Burgundy is Franconia`s closest ally in the quest for a unified or at least allied Germania.
Burgundy is an ethnically and culturally homogeneous nation. Almost all its citizens consider themselves Burgundians. There is almost no immigration - emigration, which was massive in the past, has almost stopped, too.
The only and official language is Burgundian, an Eastern Germanic (Ilevionic) language which underwent the second sound shift. It is written in the Latin alphabet.
Population levels are relatively stable. The birth rate is 1.6 (93 % natural births) and life expectancy is 73 years.
The majority of Burgundians live in the countryside in hamlets or villages of less than 1,000 inhabitants.
Burgundy is a predominantly agricultural country. Agriculture and crafts modernised late, under Moravian influence, from the 9th century onwards. International climate protocols forced Burgundy to give up its coal-based industries and caused a serious economic breakdown, deindustrialisation, mass emigration and return to near-subsistence agriculture. In the 18th and 19th century, some industry was rebuilt in Burgundy, mostly by multi-national corporations, but the main focus of its economy is still agriculture and crafts associated with it.
Since land ownership is distributed relatively equal, there is no considerable inequality or poverty, although living standards seriously lag behind the developed nations. A rudimentary welfare state aims to cover the risks of life and old age, but its means are still insufficient, which is why many people must resort to more primitive structures of social security (mutual help within families and villages).
The infrastructure is underdeveloped. Only three railroad lines connect it to the South and East; roads are not routinely maintained at a level which would support the transportation of great quantities of goods across the forests to the West and North. In spite of these problems, Burgundy still exports beer, beef, pork, game, wheat, barley and hops. Its inhabitants often resort to bicycles to cover distances between villages.
Burgundy`s comparatively homogeneous culture is shaped by Germanic traditions and forces of modernisation stemming from Moravia and the Mediterranean Empires alike.
Families are the bedrock of the Burgundian social system. They are understood to comprise even more distant relations in complex overlaying networks. In the countryside, this structure has materialised in the architectural structure of the longhouses, where some rooms are often empty because they are reserved for members of the family who presently live most of the year in another family`s longhouse. In towns, this applies only to a limited degree.

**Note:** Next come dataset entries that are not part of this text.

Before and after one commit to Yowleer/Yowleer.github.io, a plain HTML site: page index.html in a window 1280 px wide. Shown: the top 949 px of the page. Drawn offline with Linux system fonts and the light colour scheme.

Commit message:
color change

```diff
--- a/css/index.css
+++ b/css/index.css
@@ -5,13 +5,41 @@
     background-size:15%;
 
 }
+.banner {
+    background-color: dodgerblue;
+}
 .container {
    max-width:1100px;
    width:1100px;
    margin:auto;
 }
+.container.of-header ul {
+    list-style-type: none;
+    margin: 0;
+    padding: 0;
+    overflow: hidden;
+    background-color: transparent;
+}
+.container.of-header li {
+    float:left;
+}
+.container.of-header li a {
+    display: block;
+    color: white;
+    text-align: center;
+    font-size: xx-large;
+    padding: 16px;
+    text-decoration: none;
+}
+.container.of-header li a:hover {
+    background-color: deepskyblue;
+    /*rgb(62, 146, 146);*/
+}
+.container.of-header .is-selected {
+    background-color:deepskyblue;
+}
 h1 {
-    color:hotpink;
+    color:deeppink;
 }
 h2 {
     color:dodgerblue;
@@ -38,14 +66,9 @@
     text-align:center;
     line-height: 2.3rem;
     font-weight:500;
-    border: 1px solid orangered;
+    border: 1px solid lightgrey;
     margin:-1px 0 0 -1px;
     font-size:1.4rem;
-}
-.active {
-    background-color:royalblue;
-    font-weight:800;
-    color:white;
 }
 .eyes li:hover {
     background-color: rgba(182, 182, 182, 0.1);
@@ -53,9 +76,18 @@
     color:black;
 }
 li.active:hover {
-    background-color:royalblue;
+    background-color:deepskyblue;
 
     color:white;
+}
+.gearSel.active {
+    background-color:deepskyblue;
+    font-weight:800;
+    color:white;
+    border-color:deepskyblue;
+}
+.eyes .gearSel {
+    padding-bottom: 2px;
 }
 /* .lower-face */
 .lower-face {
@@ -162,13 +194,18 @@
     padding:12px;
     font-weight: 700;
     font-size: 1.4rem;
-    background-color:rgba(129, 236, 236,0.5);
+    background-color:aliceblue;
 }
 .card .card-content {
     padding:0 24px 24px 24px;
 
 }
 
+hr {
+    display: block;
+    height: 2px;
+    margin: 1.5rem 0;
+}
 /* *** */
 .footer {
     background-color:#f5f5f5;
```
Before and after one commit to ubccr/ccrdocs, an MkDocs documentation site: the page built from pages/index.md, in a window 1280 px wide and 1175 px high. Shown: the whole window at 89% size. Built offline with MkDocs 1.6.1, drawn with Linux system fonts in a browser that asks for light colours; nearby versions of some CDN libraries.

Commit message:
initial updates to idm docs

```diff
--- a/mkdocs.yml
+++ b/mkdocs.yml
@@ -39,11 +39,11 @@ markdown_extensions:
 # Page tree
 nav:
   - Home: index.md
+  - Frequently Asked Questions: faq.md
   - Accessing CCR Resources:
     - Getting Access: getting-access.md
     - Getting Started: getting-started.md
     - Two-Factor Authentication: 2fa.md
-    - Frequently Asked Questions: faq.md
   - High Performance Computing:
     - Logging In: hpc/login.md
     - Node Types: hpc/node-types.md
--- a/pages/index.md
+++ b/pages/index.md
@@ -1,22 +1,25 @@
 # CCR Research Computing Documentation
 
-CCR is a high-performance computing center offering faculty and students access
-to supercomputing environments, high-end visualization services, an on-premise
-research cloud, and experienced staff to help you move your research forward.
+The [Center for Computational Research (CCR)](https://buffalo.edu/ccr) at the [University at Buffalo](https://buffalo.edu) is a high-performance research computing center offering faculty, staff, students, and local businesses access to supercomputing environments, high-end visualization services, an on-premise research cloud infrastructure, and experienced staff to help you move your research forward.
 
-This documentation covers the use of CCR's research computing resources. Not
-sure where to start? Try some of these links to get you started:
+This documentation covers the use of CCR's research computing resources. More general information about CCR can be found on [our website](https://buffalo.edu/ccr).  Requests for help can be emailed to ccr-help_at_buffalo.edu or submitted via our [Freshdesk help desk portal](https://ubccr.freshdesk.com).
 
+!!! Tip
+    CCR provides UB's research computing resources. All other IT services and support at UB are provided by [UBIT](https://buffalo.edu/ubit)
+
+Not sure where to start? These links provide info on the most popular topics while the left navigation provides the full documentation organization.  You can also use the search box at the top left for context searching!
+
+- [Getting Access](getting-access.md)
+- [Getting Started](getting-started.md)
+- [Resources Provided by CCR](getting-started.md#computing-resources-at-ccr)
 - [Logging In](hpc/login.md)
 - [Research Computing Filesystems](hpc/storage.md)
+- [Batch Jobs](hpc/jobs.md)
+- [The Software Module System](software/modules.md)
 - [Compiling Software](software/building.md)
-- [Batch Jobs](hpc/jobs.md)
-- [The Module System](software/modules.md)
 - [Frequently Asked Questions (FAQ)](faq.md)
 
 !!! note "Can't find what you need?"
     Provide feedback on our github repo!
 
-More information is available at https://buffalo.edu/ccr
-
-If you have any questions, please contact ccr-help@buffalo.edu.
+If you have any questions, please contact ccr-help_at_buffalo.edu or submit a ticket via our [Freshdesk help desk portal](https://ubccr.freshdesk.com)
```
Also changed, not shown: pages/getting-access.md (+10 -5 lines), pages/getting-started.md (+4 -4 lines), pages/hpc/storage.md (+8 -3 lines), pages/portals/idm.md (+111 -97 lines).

Cultural norms like monogamy and filial piety are less strict there, too.
Germanic cult and its festivities still shapes the year, but they are not celebrated in the excessive, spectacular and performative ways of the Franks, but rather within the village or neighborhood community. Family rituals (births, marriages, burials), on the other hand, are celebrated by great numbers of guests. Priests are nominated by the king (but usually from the community and approved by the community) and paid by the state. Christian and Jewish minorities are tolerated, but they are so small that they have not shaped Burgundian culture to a significant degree. Ethnically Slavic Burgundians often adapt easily to Burgundian traditions due to the relative similarity of both animist cultures.
Nine years of schooling are compulsory and provided by the state. Competency levels of Burgundian pupils are in the lower third of student outcomes worldwide, which critical Burgundians ascribe to the lack of a systematic teacher education. Two out of three Burgundians then pursue a vocational training (apprenticeship), only one out of three completes higher secondary education and only one in five Burgundians attends university or institutions of applied science.